28 Day Challenge #27: I pledge to support local businesses

It’s difficult to be completely aware of the impact that a product or service has on the environment. Even if you make excellent decisions to avoid plastic packaging, not be lulled by deceptive greenwashing and try to use products that are free of harmful additives, it’s difficult to be sure that what you’re paying for doesn’t have a destructive supply chain, or is truly as ethical as the branding would suggest. When you support local businesses, it becomes easy to have a bit more certainty.

Supporting local brands and businesses means bringing goodness back into your own community. When you buy local, you can use your pocket power to have a say in who you want to support. This, in turn, affects our oceans and environment! And now, during the uncertainty of the global pandemic, this is a great way to help our neighbours too.

What can I do?

Wherever viable, support local businesses and brands (without forgetting the other lessons we’ve learned during the 28 Day Challenge)! Local businesses are often small businesses in our communities, such as restaurants, farms, clothing manufacturers, stationers and markets. “Small businesses” certainly are the characteristic local businesses that we think about as having a direct connection to our communities. At a level above that we have South African brands that are also accountable to our community – just at a higher level.

Make your pledge to support local businesses 

Local businesses are more directly linked to their communities for support and are thus generally more easily kept accountable. Credit: Mutangeni [CC BY-SA 4.0]

Why does it matter?

Your decision to support local business has a huge number of environmental and ethical benefits. This is mostly because local businesses need to be more accountable to the communities they serve. When you buy local, you, as a consumer, are not as disconnected from the production chain as you would be from a distant, international super-brand. Let’s take a look at some of the benefits:

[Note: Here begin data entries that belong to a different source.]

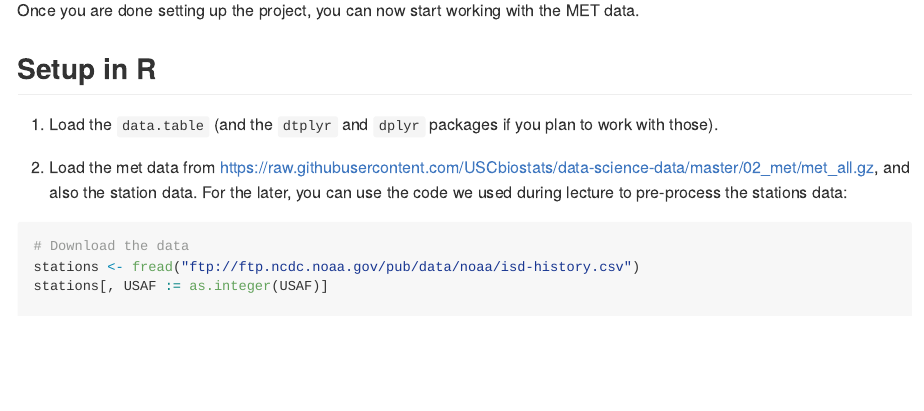
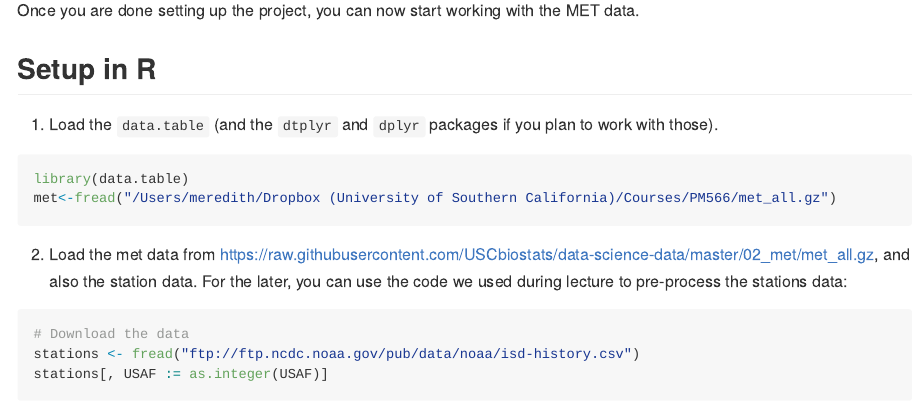
Before and after one commit to anhnguyendepocen/PM566-labs, an R Markdown document (README.Rmd): the page in a window 1100 px wide, from 1940 px down. The pictures show the output file README.md that the author committed with the source, drawn offline in the style of GitHub.

Commit message:
update lab5

````diff
--- a/README.Rmd
+++ b/README.Rmd
@@ -83,10 +83,14 @@ Once you are done setting up the project, you can now start working with the MET
 ## Setup in R
 
 1. Load the `data.table` (and the `dtplyr` and `dplyr` packages if you plan to work with those).
+```{r met-data, message=FALSE}
+library(data.table)
+met<-fread("/Users/meredith/Dropbox (University of Southern California)/Courses/PM566/met_all.gz")
+```
 
 2. Load the met data from https://raw.githubusercontent.com/USCbiostats/data-science-data/master/02_met/met_all.gz, and also the station data. For the later, you can use the code we used during lecture to pre-process the stations data:
 
-```{r stations-data, eval = FALSE}
+```{r stations-data, cache=TRUE}
 # Download the data
 stations <- fread("ftp://ftp.ncdc.noaa.gov/pub/data/noaa/isd-history.csv")
 stations[, USAF := as.integer(USAF)]
````
Also changed, not shown: README.md, README.Rmd (6 more changed lines), 4 other files.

  • Locally-made products need less transport – so you’re helping alleviate the climate crisis!
  • Local farms tend to grow crops that are better suited for the local climate, particularly in terms of water consumption.
  • The workers, owners and investors in local businesses tend to be members of the community. They are thus more likely to be aware of the social and environmental issues that their business plays a part in.
  • Local production chains are governed by local laws, which may be better than those at some anonymous foreign plant. This also gives you as a consumer a more direct say in environmental protections. This is because you are part of the democratic processes that determine these laws.
  • Local businesses are less likely to lie/greenwash in their marketing. It is more difficult for them to hide harmful and unethical practices from their communities.
  • You are supporting the local economy and local livelihoods! Not only does your money go directly to the local business, but their own services and supplies are likely to be sourced from other local businesses.
  • Local businesses generate jobs locally.
  • It gives South Africa a vital chance to be self-sustainable, ensuring local livelihoods and preserving local skills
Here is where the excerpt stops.